Entries taken from a collection:

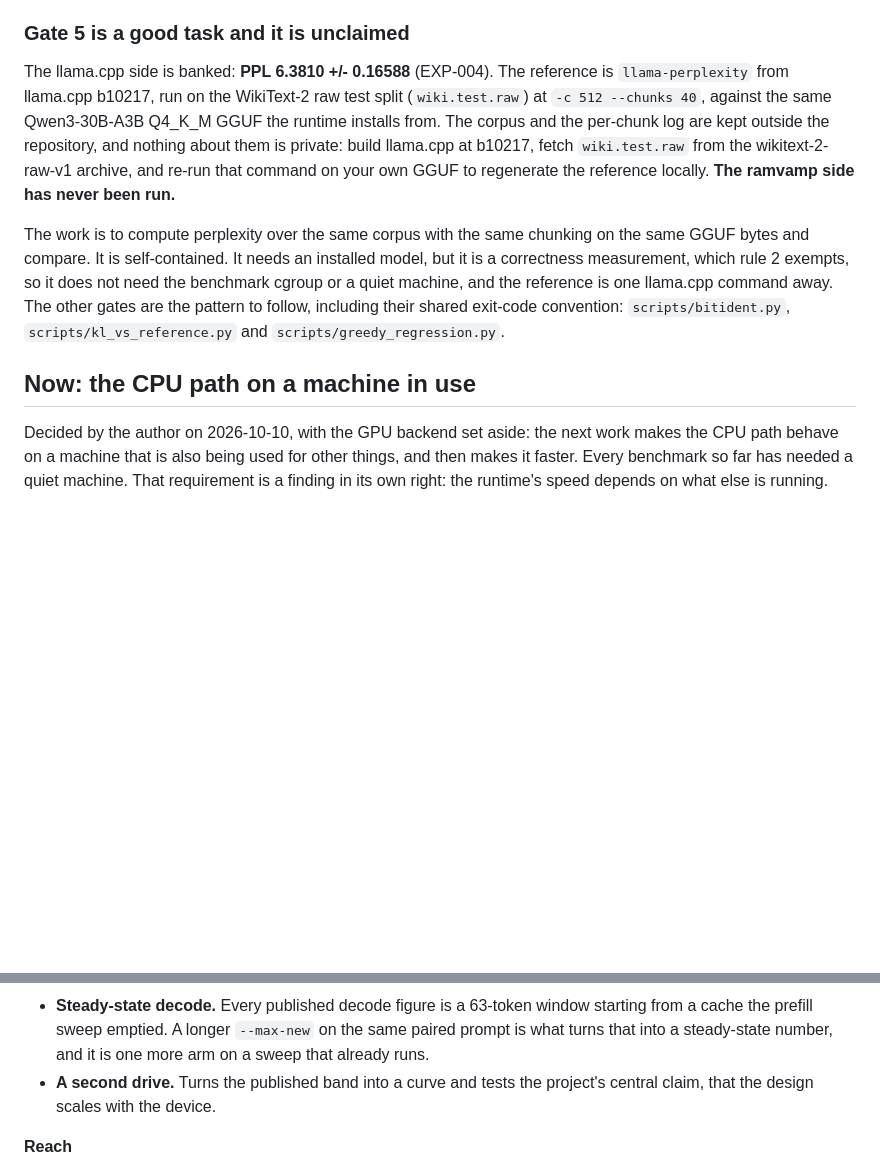
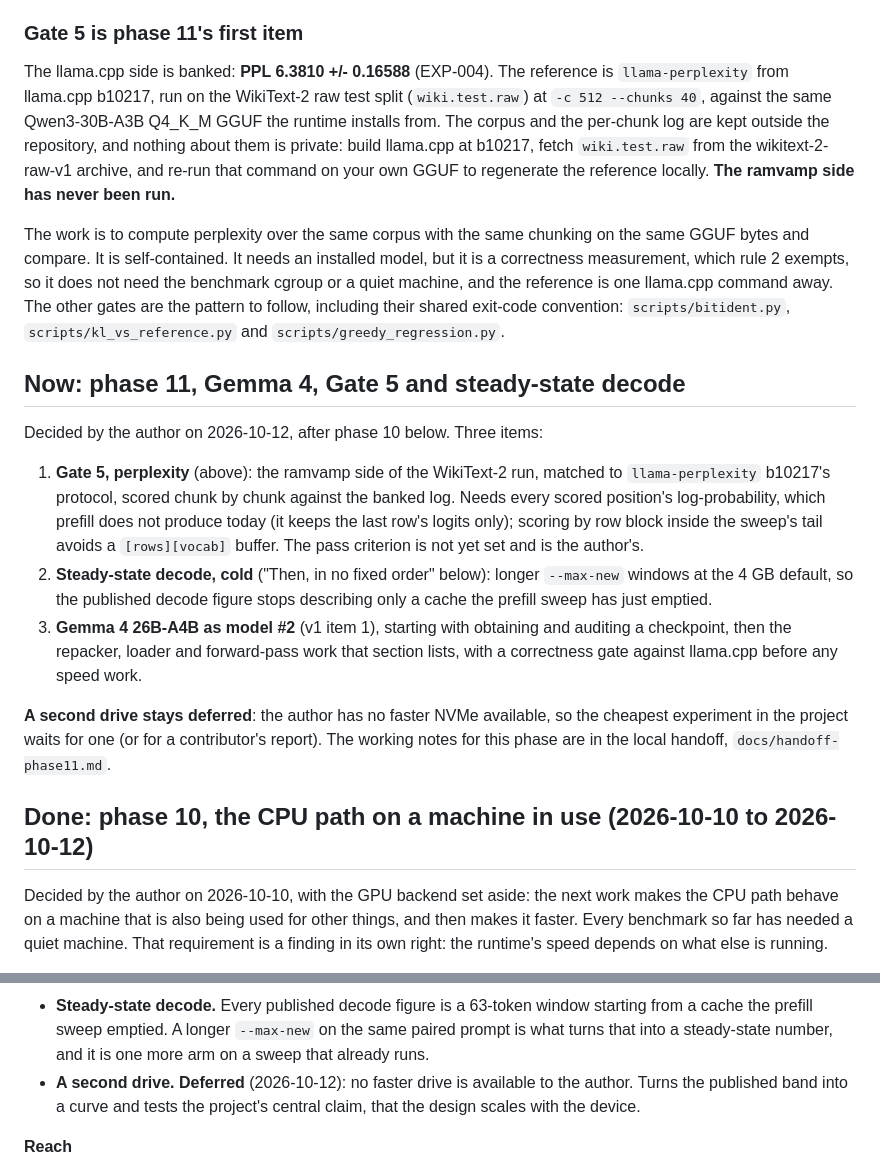
Before and after one commit to y0sif/ramvamp, a Markdown page: docs/roadmap.md, 2 parts joined by grey strips. Rendered like a GitHub page; blank space fills up the shorter version.

Commit message:
docs: plan phase 11, Gemma 4 with Gate 5 and steady-state decode
Decided by the author on 2026-10-12. Phase 10 (EXP-026 to EXP-033) is marked
done; the second-drive experiment is deferred because no faster NVMe is
available.

Co-Authored-By: Claude Opus 5.5 (1M context) <noreply@anthropic.com>
Claude-Session: https://claude.ai/code/session_01G7Yu96i8CzC2QMjZhRSyJ8

```diff
--- a/docs/roadmap.md
+++ b/docs/roadmap.md
@@ -163,7 +163,7 @@ pinned tenant by tenant to the architecture document's memory table by a test,
 and it inherits that table's caveats, including a provisional anonymous-memory
 row that overpredicted the one measured 4K point by 31.7 MiB.
 
-### Gate 5 is a good task and it is unclaimed
+### Gate 5 is phase 11's first item
 
 The llama.cpp side is banked: **PPL 6.3810 +/- 0.16588** (EXP-004). The
 reference is `llama-perplexity` from llama.cpp b10217, run on the WikiText-2
@@ -182,7 +182,30 @@ one llama.cpp command away. The other gates are the pattern to follow,
 including their shared exit-code convention: `scripts/bitident.py`,
 `scripts/kl_vs_reference.py` and `scripts/greedy_regression.py`.
 
-## Now: the CPU path on a machine in use
+## Now: phase 11, Gemma 4, Gate 5 and steady-state decode
+
+Decided by the author on 2026-10-12, after phase 10 below. Three items:
+
+1. **Gate 5, perplexity** (above): the ramvamp side of the WikiText-2 run, matched
+   to `llama-perplexity` b10217's protocol, scored chunk by chunk against the
+   banked log. Needs every scored position's log-probability, which prefill does
+   not produce today (it keeps the last row's logits only); scoring by row block
+   inside the sweep's tail avoids a `[rows][vocab]` buffer. The pass criterion
+   is not yet set and is the author's.
+2. **Steady-state decode, cold** ("Then, in no fixed order" below): longer
+   `--max-new` windows at the 4 GB default, so the published decode figure stops
+   describing only a cache the prefill sweep has just emptied.
+3. **Gemma 4 26B-A4B as model #2** (v1 item 1), starting with obtaining and
+   auditing a checkpoint, then the repacker, loader and forward-pass work that
+   section lists, with a correctness gate against llama.cpp before any speed
+   work.
+
+**A second drive stays deferred**: the author has no faster NVMe available, so
+the cheapest experiment in the project waits for one (or for a contributor's
+report). The working notes for this phase are in the local handoff,
+`docs/handoff-phase11.md`.
+
+## Done: phase 10, the CPU path on a machine in use (2026-10-10 to 2026-10-12)
 
 Decided by the author on 2026-10-10, with the GPU backend set aside: the next
 work makes the CPU path behave on a machine that is also being used for
@@ -510,7 +533,8 @@ Recorded so they stop being re-derived.
   starting from a cache the prefill sweep emptied. A longer `--max-new` on the
   same paired prompt is what turns that into a steady-state number, and it is
   one more arm on a sweep that already runs.
-- **A second drive.** Turns the published band into a curve and tests the
+- **A second drive. Deferred** (2026-10-12): no faster drive is available to the
+  author. Turns the published band into a curve and tests the
   project's central claim, that the design scales with the device.
 
 **Reach**
```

* [TASK STATEMENT] Your reply is the full set of entries reproduced exactly, with images omitted.

* [FINAL ANSWER]
Before and after one commit to y0sif/ramvamp, a Markdown page: docs/roadmap.md, 2 parts joined by grey strips. Rendered like a GitHub page; blank space fills up the shorter version.

Commit message:
docs: plan phase 11, Gemma 4 with Gate 5 and steady-state decode
Decided by the author on 2026-10-12. Phase 10 (EXP-026 to EXP-033) is marked
done; the second-drive experiment is deferred because no faster NVMe is
available.

Co-Authored-By: Claude Opus 5.5 (1M context) <noreply@anthropic.com>
Claude-Session: https://claude.ai/code/session_01G7Yu96i8CzC2QMjZhRSyJ8

```diff
--- a/docs/roadmap.md
+++ b/docs/roadmap.md
@@ -163,7 +163,7 @@ pinned tenant by tenant to the architecture document's memory table by a test,
 and it inherits that table's caveats, including a provisional anonymous-memory
 row that overpredicted the one measured 4K point by 31.7 MiB.
 
-### Gate 5 is a good task and it is unclaimed
+### Gate 5 is phase 11's first item
 
 The llama.cpp side is banked: **PPL 6.3810 +/- 0.16588** (EXP-004). The
 reference is `llama-perplexity` from llama.cpp b10217, run on the WikiText-2
@@ -182,7 +182,30 @@ one llama.cpp command away. The other gates are the pattern to follow,
 including their shared exit-code convention: `scripts/bitident.py`,
 `scripts/kl_vs_reference.py` and `scripts/greedy_regression.py`.
 
-## Now: the CPU path on a machine in use
+## Now: phase 11, Gemma 4, Gate 5 and steady-state decode
+
+Decided by the author on 2026-10-12, after phase 10 below. Three items:
+
+1. **Gate 5, perplexity** (above): the ramvamp side of the WikiText-2 run, matched
+   to `llama-perplexity` b10217's protocol, scored chunk by chunk against the
+   banked log. Needs every scored position's log-probability, which prefill does
+   not produce today (it keeps the last row's logits only); scoring by row block
+   inside the sweep's tail avoids a `[rows][vocab]` buffer. The pass criterion
+   is not yet set and is the author's.
+2. **Steady-state decode, cold** ("Then, in no fixed order" below): longer
+   `--max-new` windows at the 4 GB default, so the published decode figure stops
+   describing only a cache the prefill sweep has just emptied.
+3. **Gemma 4 26B-A4B as model #2** (v1 item 1), starting with obtaining and
+   auditing a checkpoint, then the repacker, loader and forward-pass work that
+   section lists, with a correctness gate against llama.cpp before any speed
+   work.
+
+**A second drive stays deferred**: the author has no faster NVMe available, so
+the cheapest experiment in the project waits for one (or for a contributor's
+report). The working notes for this phase are in the local handoff,
+`docs/handoff-phase11.md`.
+
+## Done: phase 10, the CPU path on a machine in use (2026-10-10 to 2026-10-12)
 
 Decided by the author on 2026-10-10, with the GPU backend set aside: the next
 work makes the CPU path behave on a machine that is also being used for
@@ -510,7 +533,8 @@ Recorded so they stop being re-derived.
   starting from a cache the prefill sweep emptied. A longer `--max-new` on the
   same paired prompt is what turns that into a steady-state number, and it is
   one more arm on a sweep that already runs.
-- **A second drive.** Turns the published band into a curve and tests the
+- **A second drive. Deferred** (2026-10-12): no faster drive is available to the
+  author. Turns the published band into a curve and tests the
   project's central claim, that the design scales with the device.
 
 **Reach**
```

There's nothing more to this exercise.